Copy each line of the entries below that contains the string "later".
DATA SUPPLIED START
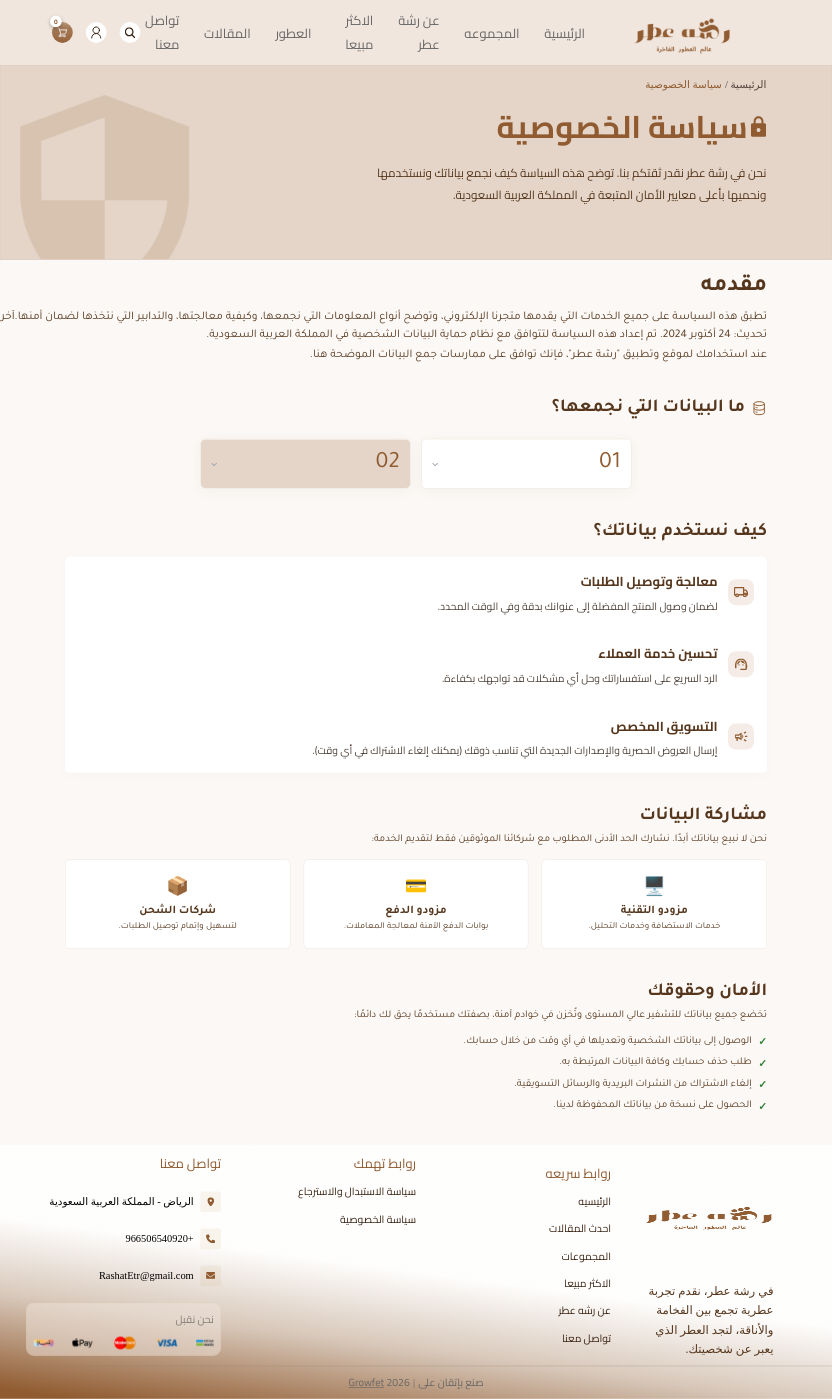
Repository: mahmoudesh74/rashet-3tr
Page: /PrivacyPolicyPage
An editor plug-in stored every save of this project. The page is shown before and after the next save, followed by the edit.
The browser window is 1280 px wide. The pictures show the whole page, at 65% of full size.
Some web fonts or font styles are not loaded; a fallback is used. The project was rebuilt for these pictures with package versions that can differ from the ones it lists, and the page was loaded fresh each time. Also part of the build but not shown: vite.config.js, src/App.css, src/components/HeaderSection/Header.css, src/components/HeaderSection/Header.jsx, src/components/GroupSection/GroupSection.css, src/components/GroupSection/GroupSection.jsx, src/components/AboutSection/AboutSection.css, src/components/AboutSection/AboutSection.jsx and 17 more. Imported but missing from the stored project, and not drawn on this page: src/assets/vedio.mp4.

Above is the page before, as saved 2026-09-23 13:45:54.

After the next save:
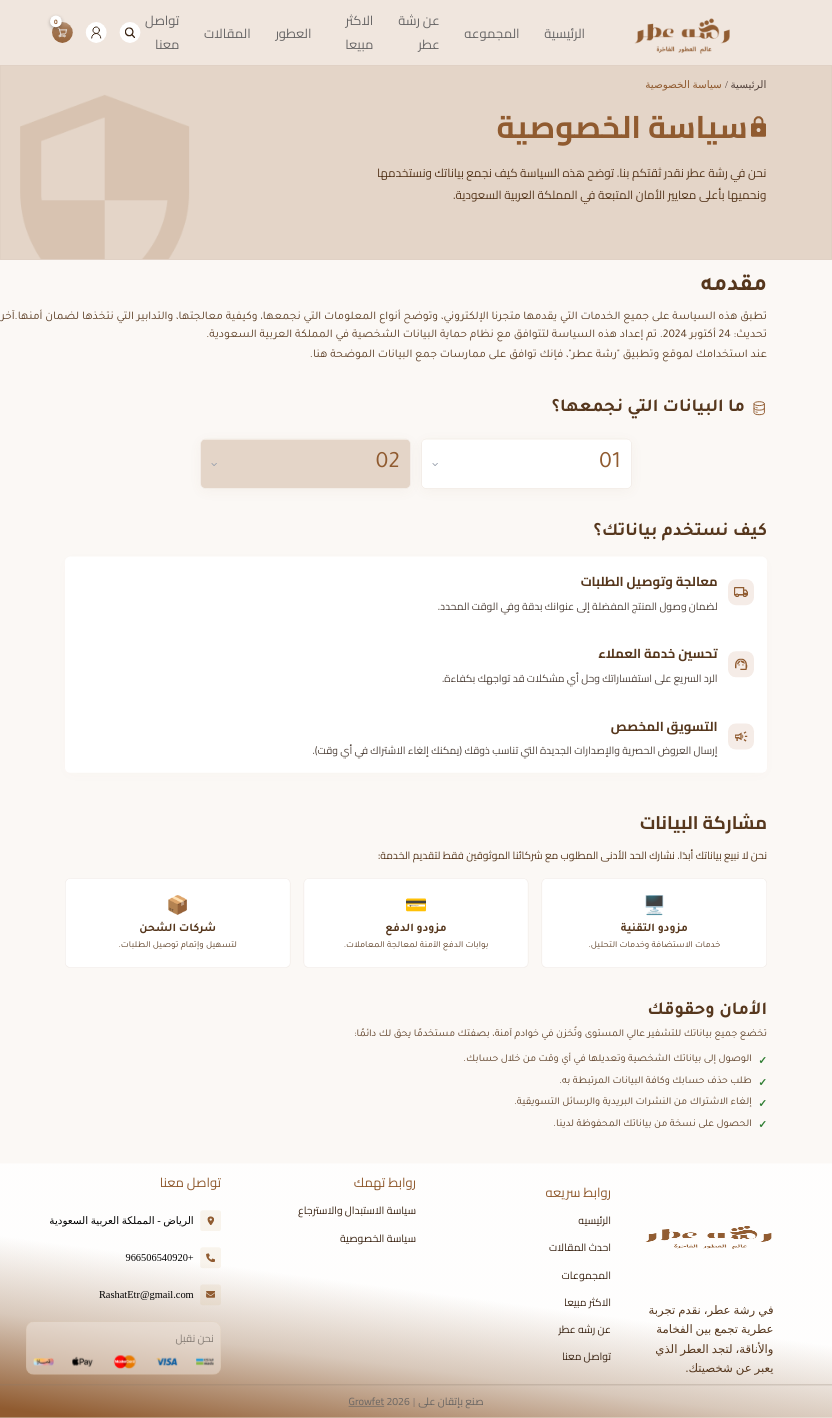
Saved 77 s later.
--- a/src/pages/PrivacyPolicy/privacyPolicy.css
+++ b/src/pages/PrivacyPolicy/privacyPolicy.css
@@ -217,14 +217,14 @@ color: #56371D;
   padding-top: 50px;
 }
 .sharingSection h2 {
-  font-family: "Tajawal";
+  font-family: "Cairo";
   font-weight: 700;
   font-size: 28px;
   color: #56371D;
   padding-bottom: 10px;
 }
 .sharingDesc {
-  font-family: "Tajawal";
+  font-family: "Cairo";
   font-weight: 400;
   font-size: 16px;
   color: #56371D;
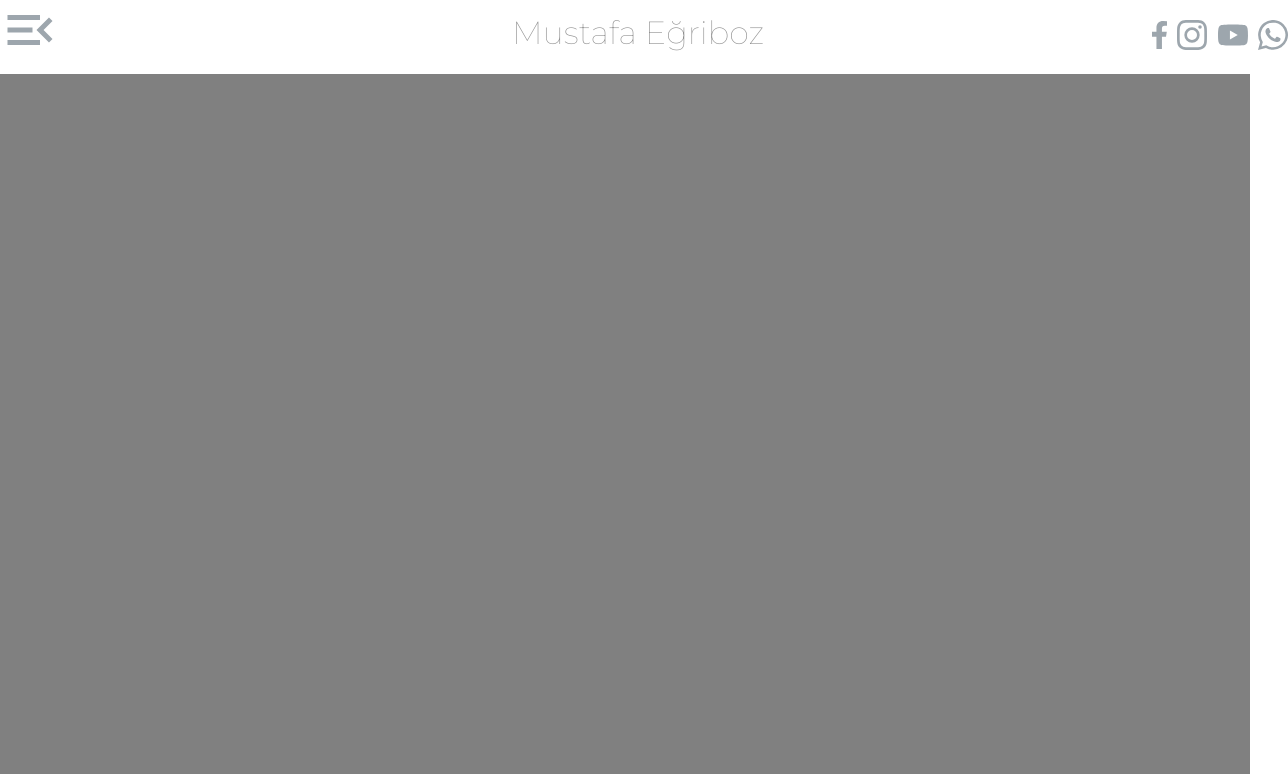
Repository: CengoCengo/m.e-gallery-web-site
Page: index.html
An editor plug-in stored every save of this project. The page is shown before and after the next save, followed by the edit.
The browser window is 1280 px wide. The page is 1288 px wide, so the pictures cover 1288 px, including what lies to the right of the window. The pictures show the whole page.

Above is the page before, as saved 2021-02-06 18:24:57.
Console error: TypeError: Cannot read properties of null (reading 'style')

After the next save:
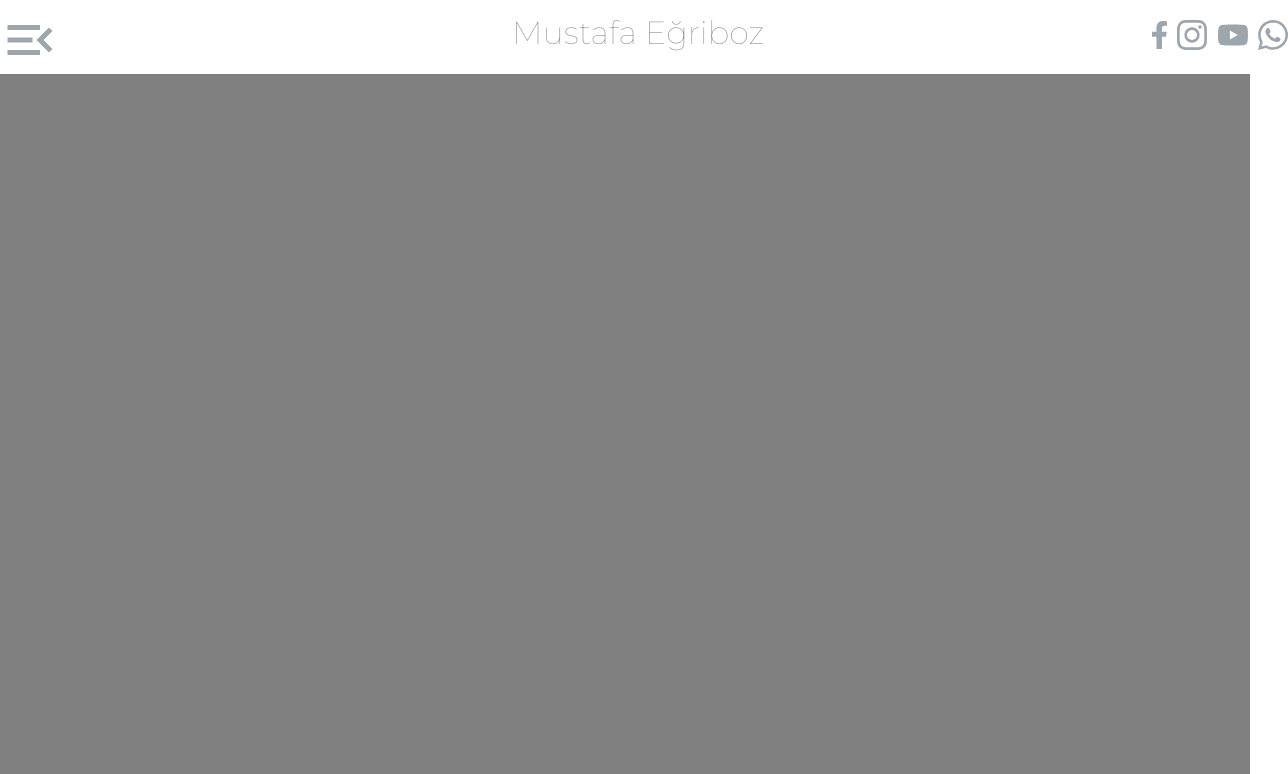
Saved 13 s later.
--- a/styles/style.css
+++ b/styles/style.css
@@ -20,8 +20,7 @@
 #icon-menu{
     display: inline-block;
     width: 60px;
-
-    margin-bottom: 10px;
+    margin-bottom:
 
 
 

After the save that followed:
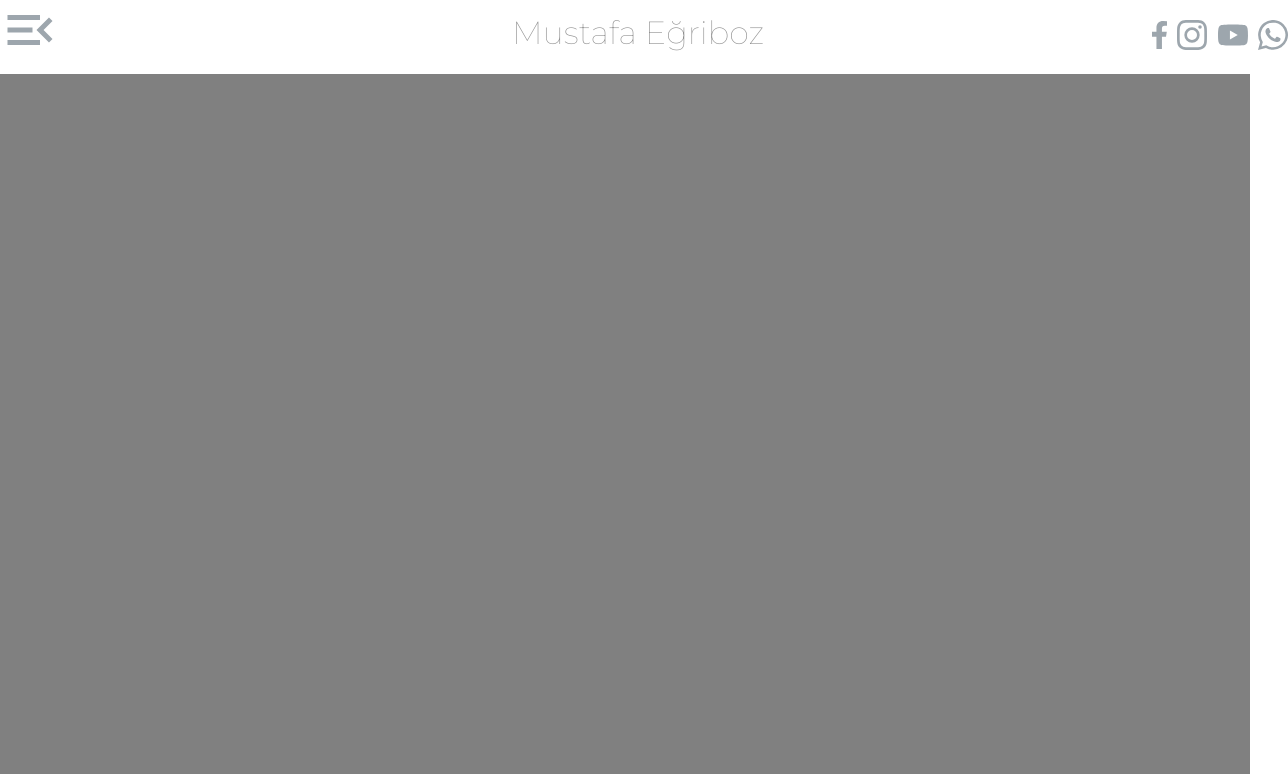
Saved 6 s later.
--- a/styles/style.css
+++ b/styles/style.css
@@ -20,7 +20,7 @@
 #icon-menu{
     display: inline-block;
     width: 60px;
-    margin-bottom:
+    margin-bottom: 10px;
DATA SUPPLIED END
→ **OUTPUT OF THE EXERCISE**:
Saved 77 s later.
Saved 13 s later.
Saved 6 s later.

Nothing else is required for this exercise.